* What to produce
Search the listing for the word "Decision". Copy every line where it is found.
▼▼▼
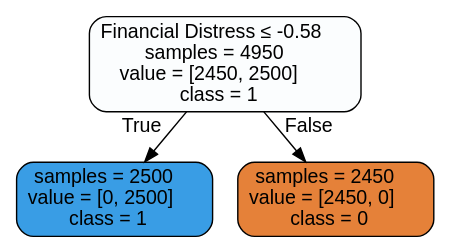
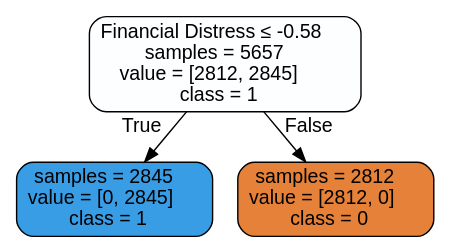
The diagram in Classification/Images/Decision Tree/class_financial_distress_dt_accuracy_best_tree.dot (jaimevidex/DataScience), drawn with Graphviz before and after one commit. The commit also changed 12 other files, not shown here.

```diff
--- a/Classification/Images/Decision Tree/class_financial_distress_dt_accuracy_best_tree.dot
+++ b/Classification/Images/Decision Tree/class_financial_distress_dt_accuracy_best_tree.dot
@@ -1,9 +1,9 @@
 digraph Tree {
 node [shape=box, style="filled, rounded", color="black", fontname="helvetica"] ;
 edge [fontname="helvetica"] ;
-0 [label=<Financial Distress &le; -0.58<br/>samples = 4950<br/>value = [2450, 2500]<br/>class = 1>, fillcolor="#fbfdfe"] ;
-1 [label=<samples = 2500<br/>value = [0, 2500]<br/>class = 1>, fillcolor="#399de5"] ;
+0 [label=<Financial Distress &le; -0.58<br/>samples = 5657<br/>value = [2812, 2845]<br/>class = 1>, fillcolor="#fdfeff"] ;
+1 [label=<samples = 2845<br/>value = [0, 2845]<br/>class = 1>, fillcolor="#399de5"] ;
 0 -> 1 [labeldistance=2.5, labelangle=45, headlabel="True"] ;
-2 [label=<samples = 2450<br/>value = [2450, 0]<br/>class = 0>, fillcolor="#e58139"] ;
+2 [label=<samples = 2812<br/>value = [2812, 0]<br/>class = 0>, fillcolor="#e58139"] ;
 0 -> 2 [labeldistance=2.5, labelangle=-45, headlabel="False"] ;
 }
```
▲▲▲
* Task result
The diagram in Classification/Images/Decision Tree/class_financial_distress_dt_accuracy_best_tree.dot (jaimevidex/DataScience), drawn with Graphviz before and after one commit. The commit also changed 12 other files, not shown here.
--- a/Classification/Images/Decision Tree/class_financial_distress_dt_accuracy_best_tree.dot
+++ b/Classification/Images/Decision Tree/class_financial_distress_dt_accuracy_best_tree.dot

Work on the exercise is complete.